Explore Kumamoto

During the 60s and 70s, the castle underwent a massive restoration returning to its former glory. An unmissable stop is the Suizen-Ji Jōju-en garden built in 1636 by Hosokawa Tadatoshi. This serves as a retreat for tea thanks to the pure water of the pond. Inside there is the sanctuary of Izumi where members of the Hosokawa family are kept, a Nōgaku-dō and a Noh theatre. The Kokin-Denju-no-Ma teahouse was originally in the Kyoto Imperial Palace, but was moved here in 1912. The garden was declared a historic site of scenic beauty by the national government.

Kumamoto

photo Credits: sygic.com

If you love museums, a must is the Kumamoto Prefectural Museum of Art. Just 500 meters from the castle, it houses several sections dedicated to modern Japanese, European and American art. In the museum, we find an area where the funerary objects found in the kofun (ancient burial mounds) and a last part dedicated to the finds belonging to the city are collected. Kumamoto is spectacular also thanks to its landscapes. In fact, one of the most magical places from which to enjoy breathtaking views of the entire prefecture is the Hanaokayama Koen park. Lake Ezu is located in the south of the city. This stretch of water is surrounded by an immense natural oasis in which to walk, fish, take a ride on the characteristic Japanese boats for hire, or do birdwatching. Staying with nature, it is interesting to visit the Kumamoto City Zoological Garden. Here we find 124 different species of animals, beautiful botanical gardens and a small funfair.

photo Credits: zoosinjapan.blogspot.com

There is a place that it is worth visiting: the Reigando cave (霊巌洞). Sacred and mysterious, this cave rises at the foot of Mount Kinpo. This place has achieved fame mainly because here the philosopher Musashi Miyamoto composed the treatise on martial arts "Go Rin No Sho" (The Book of Five Rings. But not only that, it is here that over the centuries, monks, poets and warriors they went to meditate.

Kumamoto

photo Credits: kumamoto-guide.jp

To reach Reigando it is necessary to cross the Zen Buddhist temple of Unganzenji. The path consists of a steep stone staircase to the sides of which 500 unique statues of the enlightened followers of Buddha unfold. At the end of the path opens the entrance to the cave that overlooks the forest. At the back of the cave is the four-faced goddess Iwato Kanon. It is said that the statue was mysteriously washed in the cave 1000 years ago after the ship that transported it sank.
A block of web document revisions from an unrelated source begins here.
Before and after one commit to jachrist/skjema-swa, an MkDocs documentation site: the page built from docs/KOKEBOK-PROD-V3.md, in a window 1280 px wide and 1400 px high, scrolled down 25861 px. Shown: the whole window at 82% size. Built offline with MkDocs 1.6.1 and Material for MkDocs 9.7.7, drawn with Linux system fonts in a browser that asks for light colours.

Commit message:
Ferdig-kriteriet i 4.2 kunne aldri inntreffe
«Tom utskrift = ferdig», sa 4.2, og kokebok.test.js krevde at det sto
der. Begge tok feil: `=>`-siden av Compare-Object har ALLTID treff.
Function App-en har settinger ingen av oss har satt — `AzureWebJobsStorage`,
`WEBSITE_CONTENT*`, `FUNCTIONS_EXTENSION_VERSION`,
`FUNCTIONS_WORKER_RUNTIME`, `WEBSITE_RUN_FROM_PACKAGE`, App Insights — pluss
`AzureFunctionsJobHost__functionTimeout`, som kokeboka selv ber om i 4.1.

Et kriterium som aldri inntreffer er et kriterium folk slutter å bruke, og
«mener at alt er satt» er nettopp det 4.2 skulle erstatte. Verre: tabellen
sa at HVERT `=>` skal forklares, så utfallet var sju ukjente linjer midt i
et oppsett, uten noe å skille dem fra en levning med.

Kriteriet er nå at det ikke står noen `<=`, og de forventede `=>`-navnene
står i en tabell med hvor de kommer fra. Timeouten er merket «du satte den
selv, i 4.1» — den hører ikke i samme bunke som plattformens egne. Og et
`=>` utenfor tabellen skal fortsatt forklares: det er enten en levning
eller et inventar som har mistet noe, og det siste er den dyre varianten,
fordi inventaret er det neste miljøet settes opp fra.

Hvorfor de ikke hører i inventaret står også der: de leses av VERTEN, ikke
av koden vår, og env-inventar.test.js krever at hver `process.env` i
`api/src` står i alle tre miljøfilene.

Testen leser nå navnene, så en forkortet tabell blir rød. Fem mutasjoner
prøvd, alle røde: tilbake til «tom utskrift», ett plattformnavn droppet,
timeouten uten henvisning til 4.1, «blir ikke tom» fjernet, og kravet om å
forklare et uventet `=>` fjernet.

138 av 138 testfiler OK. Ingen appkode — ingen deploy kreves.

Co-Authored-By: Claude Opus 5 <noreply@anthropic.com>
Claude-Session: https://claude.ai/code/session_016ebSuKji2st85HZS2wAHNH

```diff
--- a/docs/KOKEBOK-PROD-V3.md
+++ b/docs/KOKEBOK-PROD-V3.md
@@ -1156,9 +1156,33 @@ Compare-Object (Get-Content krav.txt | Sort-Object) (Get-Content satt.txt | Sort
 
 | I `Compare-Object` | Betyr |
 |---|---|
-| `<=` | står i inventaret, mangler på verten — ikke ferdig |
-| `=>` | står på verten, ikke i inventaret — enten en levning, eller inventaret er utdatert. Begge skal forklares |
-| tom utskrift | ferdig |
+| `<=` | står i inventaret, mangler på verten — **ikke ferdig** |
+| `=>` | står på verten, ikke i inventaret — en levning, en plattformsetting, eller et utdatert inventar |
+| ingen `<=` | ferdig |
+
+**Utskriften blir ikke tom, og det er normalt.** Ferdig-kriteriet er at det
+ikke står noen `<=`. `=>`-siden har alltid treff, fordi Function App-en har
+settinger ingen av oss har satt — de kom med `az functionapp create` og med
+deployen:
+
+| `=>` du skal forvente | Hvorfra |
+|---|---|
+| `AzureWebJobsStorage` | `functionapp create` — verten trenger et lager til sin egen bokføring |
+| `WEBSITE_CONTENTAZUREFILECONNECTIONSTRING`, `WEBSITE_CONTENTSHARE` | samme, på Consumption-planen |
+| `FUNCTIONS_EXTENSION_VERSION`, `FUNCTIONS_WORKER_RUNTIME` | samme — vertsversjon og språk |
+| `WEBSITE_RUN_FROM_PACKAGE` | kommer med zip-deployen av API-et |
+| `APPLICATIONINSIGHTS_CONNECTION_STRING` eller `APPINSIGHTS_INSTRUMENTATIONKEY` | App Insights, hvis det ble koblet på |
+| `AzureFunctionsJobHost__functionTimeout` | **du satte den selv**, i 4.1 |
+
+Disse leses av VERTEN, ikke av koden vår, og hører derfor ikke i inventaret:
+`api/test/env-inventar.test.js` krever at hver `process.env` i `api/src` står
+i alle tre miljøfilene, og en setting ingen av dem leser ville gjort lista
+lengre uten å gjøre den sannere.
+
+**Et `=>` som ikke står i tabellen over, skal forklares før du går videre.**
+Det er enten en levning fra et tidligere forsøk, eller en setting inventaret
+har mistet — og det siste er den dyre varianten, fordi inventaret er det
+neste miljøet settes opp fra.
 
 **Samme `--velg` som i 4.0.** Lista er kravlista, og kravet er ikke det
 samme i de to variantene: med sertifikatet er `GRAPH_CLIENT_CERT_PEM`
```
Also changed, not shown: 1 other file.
Kumamoto

photo Credits: japanshoreexcursions.com

Spiritual and relaxing, Kumamoto can really give its visitors a lot and absolutely deserves to be visited and loved, like every city in Japan.[:]